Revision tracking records
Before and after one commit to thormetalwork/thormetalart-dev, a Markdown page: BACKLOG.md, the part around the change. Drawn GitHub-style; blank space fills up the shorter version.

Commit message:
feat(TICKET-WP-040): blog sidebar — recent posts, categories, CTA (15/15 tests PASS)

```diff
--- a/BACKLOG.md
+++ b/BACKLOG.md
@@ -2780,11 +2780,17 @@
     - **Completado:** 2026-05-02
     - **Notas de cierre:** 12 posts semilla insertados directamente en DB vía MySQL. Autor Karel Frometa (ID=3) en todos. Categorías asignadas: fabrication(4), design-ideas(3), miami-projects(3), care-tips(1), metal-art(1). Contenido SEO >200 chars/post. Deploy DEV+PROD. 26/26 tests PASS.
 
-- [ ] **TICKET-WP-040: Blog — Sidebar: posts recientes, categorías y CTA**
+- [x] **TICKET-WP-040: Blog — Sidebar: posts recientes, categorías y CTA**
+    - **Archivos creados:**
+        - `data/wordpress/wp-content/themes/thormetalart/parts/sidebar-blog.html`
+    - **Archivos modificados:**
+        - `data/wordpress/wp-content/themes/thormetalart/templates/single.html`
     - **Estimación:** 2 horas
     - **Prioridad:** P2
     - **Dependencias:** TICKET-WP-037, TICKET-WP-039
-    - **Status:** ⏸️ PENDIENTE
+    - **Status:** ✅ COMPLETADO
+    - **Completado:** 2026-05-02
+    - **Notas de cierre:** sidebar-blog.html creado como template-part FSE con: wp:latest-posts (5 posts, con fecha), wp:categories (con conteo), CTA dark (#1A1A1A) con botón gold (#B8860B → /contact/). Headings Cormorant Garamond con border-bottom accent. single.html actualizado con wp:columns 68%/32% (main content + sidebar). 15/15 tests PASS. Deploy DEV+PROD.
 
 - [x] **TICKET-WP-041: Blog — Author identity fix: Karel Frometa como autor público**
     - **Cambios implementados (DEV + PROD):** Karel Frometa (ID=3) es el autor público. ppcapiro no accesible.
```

■ ACTIVITY
Reproduce every entry exactly, with nothing added or dropped.

■ WRITTEN ANSWER
Before and after one commit to thormetalwork/thormetalart-dev, a Markdown page: BACKLOG.md, the part around the change. Drawn GitHub-style; blank space fills up the shorter version.

Commit message:
feat(TICKET-WP-040): blog sidebar — recent posts, categories, CTA (15/15 tests PASS)

```diff
--- a/BACKLOG.md
+++ b/BACKLOG.md
@@ -2780,11 +2780,17 @@
     - **Completado:** 2026-05-02
     - **Notas de cierre:** 12 posts semilla insertados directamente en DB vía MySQL. Autor Karel Frometa (ID=3) en todos. Categorías asignadas: fabrication(4), design-ideas(3), miami-projects(3), care-tips(1), metal-art(1). Contenido SEO >200 chars/post. Deploy DEV+PROD. 26/26 tests PASS.
 
-- [ ] **TICKET-WP-040: Blog — Sidebar: posts recientes, categorías y CTA**
+- [x] **TICKET-WP-040: Blog — Sidebar: posts recientes, categorías y CTA**
+    - **Archivos creados:**
+        - `data/wordpress/wp-content/themes/thormetalart/parts/sidebar-blog.html`
+    - **Archivos modificados:**
+        - `data/wordpress/wp-content/themes/thormetalart/templates/single.html`
     - **Estimación:** 2 horas
     - **Prioridad:** P2
     - **Dependencias:** TICKET-WP-037, TICKET-WP-039
-    - **Status:** ⏸️ PENDIENTE
+    - **Status:** ✅ COMPLETADO
+    - **Completado:** 2026-05-02
+    - **Notas de cierre:** sidebar-blog.html creado como template-part FSE con: wp:latest-posts (5 posts, con fecha), wp:categories (con conteo), CTA dark (#1A1A1A) con botón gold (#B8860B → /contact/). Headings Cormorant Garamond con border-bottom accent. single.html actualizado con wp:columns 68%/32% (main content + sidebar). 15/15 tests PASS. Deploy DEV+PROD.
 
 - [x] **TICKET-WP-041: Blog — Author identity fix: Karel Frometa como autor público**
     - **Cambios implementados (DEV + PROD):** Karel Frometa (ID=3) es el autor público. ppcapiro no accesible.
```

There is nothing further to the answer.